Let me tell you about Joshua Tree past midnight. Everyone's asleep in tents that they were smart enough to assemble before dark. Meanwhile, mine is folded up tightly somewhere in the back of my trunk. My headlights create an eerie glow as I travel a long dirt road headed to who knows where? There's a lot of silence behind the piano keys of Helen Jane Long's, The Aviators, playing at low-volume through the speakers of my dusty, two-wheel drive Ford Focus. A lot of, "should I have turned around 5 miles ago?""where am I going?" "am I lost?"

I breath into the parts of me that feel like they're being squeezed by fists. Fight anxiety with adrenaline and remember that I am cool, I am calm, I am unbreakable. Bandage me up like strangers who maybe, might have known each other in another life. A kinder life.

My tires roll up to campsite #1: FULL. Campsite #2: RESERVATION REQUIRED. Campsite #3: Open. Open with the perfect spot hidden between two piles of rocks and shrubs. Under the starlight at 1 a.m., two silent campers assemble a tent against the force of 30 mph winds. With a few hours till' sunrise, a victory shot of whiskey and well-deserved sleep carried me into morning.

In just 48 hours, I learned a lot of things. Here are some of them:

1. It's possible to get through a day of adventuring after drinking only one cup of cold coffee.
2. The Salon Sea doesn't smell nearly as bad as I thought it would.
3. Religious or not, Salvation Mountain is an astounding work of art made entirely of adobe clay and donated paint; it's entirely worth the off-the-grid drive into Slab City.
4. You don't always need a plan. Sometimes, things just have a way of working themselves out.

If I've learned anything after twenty-two years, it's that there is importance in uncertainty. Sometimes you have to travel down a long, rocky road to find a locked gate you just can't get past. You have no choice but to  turn yourself around and start over again. What matters most is how you turn yourself around.

Life is a kaleidoscope. It seems like we are eternally switching into different combinations of light passing through a rolling cylinder.
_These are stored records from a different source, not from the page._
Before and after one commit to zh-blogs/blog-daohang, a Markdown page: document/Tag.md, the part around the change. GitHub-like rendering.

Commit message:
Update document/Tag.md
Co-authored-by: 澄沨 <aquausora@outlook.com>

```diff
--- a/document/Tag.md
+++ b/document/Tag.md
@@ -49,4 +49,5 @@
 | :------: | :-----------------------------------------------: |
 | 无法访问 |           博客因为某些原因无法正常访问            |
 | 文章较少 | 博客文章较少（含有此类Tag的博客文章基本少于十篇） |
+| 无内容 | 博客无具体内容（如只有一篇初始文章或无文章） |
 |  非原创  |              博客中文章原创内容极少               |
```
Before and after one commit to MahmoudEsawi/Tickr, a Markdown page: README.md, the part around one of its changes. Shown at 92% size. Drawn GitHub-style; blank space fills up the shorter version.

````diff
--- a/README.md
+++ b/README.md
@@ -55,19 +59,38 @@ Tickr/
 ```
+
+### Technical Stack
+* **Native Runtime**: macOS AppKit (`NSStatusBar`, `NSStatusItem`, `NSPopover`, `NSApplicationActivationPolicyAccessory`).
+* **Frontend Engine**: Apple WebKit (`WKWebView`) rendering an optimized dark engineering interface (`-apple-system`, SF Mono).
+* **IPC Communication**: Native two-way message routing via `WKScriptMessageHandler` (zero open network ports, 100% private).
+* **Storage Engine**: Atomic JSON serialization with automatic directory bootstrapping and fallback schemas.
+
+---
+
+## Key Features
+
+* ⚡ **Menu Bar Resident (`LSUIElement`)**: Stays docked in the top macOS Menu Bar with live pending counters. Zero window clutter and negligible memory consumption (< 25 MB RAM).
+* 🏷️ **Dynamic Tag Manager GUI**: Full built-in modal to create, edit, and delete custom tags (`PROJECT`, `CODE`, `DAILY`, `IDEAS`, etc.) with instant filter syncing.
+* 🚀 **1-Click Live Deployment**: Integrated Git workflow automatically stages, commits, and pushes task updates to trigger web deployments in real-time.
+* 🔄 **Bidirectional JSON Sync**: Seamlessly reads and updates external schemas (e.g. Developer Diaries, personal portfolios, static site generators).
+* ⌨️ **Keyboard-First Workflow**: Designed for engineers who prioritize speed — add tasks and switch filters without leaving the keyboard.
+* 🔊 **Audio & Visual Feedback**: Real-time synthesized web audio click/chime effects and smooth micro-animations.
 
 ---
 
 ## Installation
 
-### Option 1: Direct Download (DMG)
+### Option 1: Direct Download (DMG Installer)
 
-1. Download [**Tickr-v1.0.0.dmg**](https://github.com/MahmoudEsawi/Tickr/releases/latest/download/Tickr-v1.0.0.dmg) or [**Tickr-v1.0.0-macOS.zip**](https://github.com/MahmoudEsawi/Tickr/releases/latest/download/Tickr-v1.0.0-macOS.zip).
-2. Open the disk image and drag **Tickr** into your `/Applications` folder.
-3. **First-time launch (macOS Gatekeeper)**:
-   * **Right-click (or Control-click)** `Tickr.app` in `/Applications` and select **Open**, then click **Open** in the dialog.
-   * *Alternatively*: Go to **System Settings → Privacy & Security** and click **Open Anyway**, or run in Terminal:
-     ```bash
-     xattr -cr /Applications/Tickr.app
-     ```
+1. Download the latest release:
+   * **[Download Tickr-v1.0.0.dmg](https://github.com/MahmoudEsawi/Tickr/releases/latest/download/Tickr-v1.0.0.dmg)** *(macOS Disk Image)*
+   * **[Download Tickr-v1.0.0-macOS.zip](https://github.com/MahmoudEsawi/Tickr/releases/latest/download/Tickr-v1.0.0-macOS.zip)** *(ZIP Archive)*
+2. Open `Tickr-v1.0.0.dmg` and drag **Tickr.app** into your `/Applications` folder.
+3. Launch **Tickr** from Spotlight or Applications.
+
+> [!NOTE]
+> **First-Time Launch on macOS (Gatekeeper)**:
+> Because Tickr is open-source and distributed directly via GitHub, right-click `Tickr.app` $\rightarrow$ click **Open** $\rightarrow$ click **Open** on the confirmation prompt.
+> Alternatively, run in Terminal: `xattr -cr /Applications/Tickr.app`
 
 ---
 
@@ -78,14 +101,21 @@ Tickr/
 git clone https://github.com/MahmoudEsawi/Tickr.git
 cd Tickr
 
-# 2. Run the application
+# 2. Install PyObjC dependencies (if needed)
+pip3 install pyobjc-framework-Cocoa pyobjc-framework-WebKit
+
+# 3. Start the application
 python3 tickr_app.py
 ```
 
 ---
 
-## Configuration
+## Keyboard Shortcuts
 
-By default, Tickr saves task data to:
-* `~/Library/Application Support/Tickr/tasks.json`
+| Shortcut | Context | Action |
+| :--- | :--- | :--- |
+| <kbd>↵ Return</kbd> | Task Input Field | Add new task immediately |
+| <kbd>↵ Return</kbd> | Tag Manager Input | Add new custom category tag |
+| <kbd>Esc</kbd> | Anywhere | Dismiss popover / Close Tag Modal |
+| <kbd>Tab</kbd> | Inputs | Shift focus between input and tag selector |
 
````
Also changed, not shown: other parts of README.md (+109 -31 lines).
We are forever changing patterns and mosaics that reflect who were once were and who we are today. We are all just strangers trying to make beautiful things out of the good moments. We are all one ray of light. Our moment is now.


No comments

Post a Comment

© A Little Baker
Maira Gall